EXERCISE REQUIREMENTS:
Go through the entries below and return every line that contains "Colors".

### SUPPLIED RECORDS ###

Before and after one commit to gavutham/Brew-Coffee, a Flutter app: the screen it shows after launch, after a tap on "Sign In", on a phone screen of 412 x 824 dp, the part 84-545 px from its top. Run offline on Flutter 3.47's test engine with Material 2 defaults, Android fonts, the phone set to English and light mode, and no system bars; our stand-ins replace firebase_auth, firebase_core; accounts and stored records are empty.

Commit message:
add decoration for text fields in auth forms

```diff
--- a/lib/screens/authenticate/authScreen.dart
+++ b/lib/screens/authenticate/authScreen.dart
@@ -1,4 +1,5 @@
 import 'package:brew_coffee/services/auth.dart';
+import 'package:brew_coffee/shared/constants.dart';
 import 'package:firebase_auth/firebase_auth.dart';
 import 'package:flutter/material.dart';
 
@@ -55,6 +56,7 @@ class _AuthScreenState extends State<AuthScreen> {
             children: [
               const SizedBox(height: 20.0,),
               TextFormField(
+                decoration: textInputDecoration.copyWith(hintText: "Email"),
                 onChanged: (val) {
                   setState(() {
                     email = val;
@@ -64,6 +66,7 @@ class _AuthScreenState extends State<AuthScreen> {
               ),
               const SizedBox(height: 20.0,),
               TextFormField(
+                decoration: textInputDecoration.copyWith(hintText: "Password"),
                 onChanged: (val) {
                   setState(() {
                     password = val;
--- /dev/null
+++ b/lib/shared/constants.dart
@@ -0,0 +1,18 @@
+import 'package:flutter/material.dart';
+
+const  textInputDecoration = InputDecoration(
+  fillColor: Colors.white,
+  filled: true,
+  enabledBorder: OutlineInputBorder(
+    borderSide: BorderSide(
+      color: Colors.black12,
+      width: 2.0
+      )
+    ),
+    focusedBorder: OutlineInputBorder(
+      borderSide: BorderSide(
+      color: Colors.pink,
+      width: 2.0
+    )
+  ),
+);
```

###

OUTPUT:
+  fillColor: Colors.white,
+      color: Colors.black12,
+      color: Colors.pink,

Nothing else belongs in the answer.